■ ACTION ITEM ■
In the data that follows, count the lines where "upload" appears, and write only the number.

[GIVEN RECORDS — start]

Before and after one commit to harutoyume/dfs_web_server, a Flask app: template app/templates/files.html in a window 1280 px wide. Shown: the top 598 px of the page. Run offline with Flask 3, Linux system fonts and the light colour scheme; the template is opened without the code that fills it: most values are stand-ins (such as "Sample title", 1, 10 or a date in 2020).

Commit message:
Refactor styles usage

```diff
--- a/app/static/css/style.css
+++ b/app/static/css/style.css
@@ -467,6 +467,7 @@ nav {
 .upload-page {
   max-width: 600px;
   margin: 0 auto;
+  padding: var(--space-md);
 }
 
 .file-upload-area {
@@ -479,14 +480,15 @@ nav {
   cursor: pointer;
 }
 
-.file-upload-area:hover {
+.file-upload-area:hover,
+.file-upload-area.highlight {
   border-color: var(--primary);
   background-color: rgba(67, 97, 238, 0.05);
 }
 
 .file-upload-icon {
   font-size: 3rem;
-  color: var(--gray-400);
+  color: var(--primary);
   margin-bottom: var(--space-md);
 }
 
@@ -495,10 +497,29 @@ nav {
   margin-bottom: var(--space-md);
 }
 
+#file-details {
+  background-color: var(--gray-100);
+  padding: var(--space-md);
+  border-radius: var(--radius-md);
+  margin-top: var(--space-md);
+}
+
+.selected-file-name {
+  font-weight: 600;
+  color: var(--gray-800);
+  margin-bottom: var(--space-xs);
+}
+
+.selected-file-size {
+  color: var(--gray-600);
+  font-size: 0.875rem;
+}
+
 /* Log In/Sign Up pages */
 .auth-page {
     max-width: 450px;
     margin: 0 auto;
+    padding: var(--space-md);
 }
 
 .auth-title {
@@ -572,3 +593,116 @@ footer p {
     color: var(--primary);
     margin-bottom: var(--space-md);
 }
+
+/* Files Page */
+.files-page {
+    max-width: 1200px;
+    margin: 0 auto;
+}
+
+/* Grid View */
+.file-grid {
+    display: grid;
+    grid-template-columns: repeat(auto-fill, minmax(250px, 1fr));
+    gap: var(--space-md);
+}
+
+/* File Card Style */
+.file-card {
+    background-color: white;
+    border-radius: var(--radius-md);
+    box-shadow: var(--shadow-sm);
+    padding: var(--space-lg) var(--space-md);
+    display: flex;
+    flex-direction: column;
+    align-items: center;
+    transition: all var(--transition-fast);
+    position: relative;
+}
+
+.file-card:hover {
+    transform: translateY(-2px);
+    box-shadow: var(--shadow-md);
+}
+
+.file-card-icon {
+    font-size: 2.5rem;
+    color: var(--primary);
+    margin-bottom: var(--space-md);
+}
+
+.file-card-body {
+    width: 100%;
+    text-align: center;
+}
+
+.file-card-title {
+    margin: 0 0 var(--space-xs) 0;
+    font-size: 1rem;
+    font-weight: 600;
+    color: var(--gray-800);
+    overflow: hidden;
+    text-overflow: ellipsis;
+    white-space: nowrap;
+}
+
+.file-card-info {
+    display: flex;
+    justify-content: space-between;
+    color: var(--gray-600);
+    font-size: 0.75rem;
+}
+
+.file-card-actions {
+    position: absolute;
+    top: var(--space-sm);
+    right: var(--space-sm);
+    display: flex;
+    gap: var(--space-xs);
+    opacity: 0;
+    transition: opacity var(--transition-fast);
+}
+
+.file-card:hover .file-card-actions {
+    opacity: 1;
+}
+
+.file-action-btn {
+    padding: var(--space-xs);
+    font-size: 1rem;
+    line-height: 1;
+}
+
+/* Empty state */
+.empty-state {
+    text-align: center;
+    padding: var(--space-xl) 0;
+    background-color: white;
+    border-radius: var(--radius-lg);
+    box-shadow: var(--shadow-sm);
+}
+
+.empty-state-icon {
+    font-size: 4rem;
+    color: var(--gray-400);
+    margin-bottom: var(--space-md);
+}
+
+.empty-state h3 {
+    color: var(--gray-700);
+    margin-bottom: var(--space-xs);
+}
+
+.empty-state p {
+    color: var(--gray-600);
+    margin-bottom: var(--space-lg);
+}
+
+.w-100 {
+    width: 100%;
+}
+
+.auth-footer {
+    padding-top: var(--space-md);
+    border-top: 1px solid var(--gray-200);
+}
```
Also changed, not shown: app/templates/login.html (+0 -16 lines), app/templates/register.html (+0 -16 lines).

[GIVEN RECORDS — finish]
[GIVEN RECORDS — start]

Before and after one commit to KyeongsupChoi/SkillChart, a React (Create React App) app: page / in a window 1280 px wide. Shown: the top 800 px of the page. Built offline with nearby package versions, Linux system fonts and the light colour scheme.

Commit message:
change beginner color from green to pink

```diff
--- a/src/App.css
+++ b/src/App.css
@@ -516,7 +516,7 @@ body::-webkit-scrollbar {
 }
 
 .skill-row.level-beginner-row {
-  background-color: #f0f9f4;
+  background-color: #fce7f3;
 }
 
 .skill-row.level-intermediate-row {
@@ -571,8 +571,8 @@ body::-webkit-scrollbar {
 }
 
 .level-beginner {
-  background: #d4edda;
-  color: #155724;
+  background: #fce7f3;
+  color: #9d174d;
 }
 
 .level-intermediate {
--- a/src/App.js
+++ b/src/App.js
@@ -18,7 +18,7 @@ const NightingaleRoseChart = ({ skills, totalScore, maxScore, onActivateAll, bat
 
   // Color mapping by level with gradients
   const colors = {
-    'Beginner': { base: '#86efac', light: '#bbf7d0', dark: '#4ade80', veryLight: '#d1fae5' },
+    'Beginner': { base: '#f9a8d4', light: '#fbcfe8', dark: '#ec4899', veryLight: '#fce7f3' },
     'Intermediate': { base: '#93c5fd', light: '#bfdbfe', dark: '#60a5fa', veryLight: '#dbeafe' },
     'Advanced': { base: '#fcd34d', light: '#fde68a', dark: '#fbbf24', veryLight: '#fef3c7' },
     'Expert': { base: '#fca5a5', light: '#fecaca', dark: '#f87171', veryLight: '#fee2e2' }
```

[GIVEN RECORDS — finish]

■ RESPONSE TO THE TASK ■
6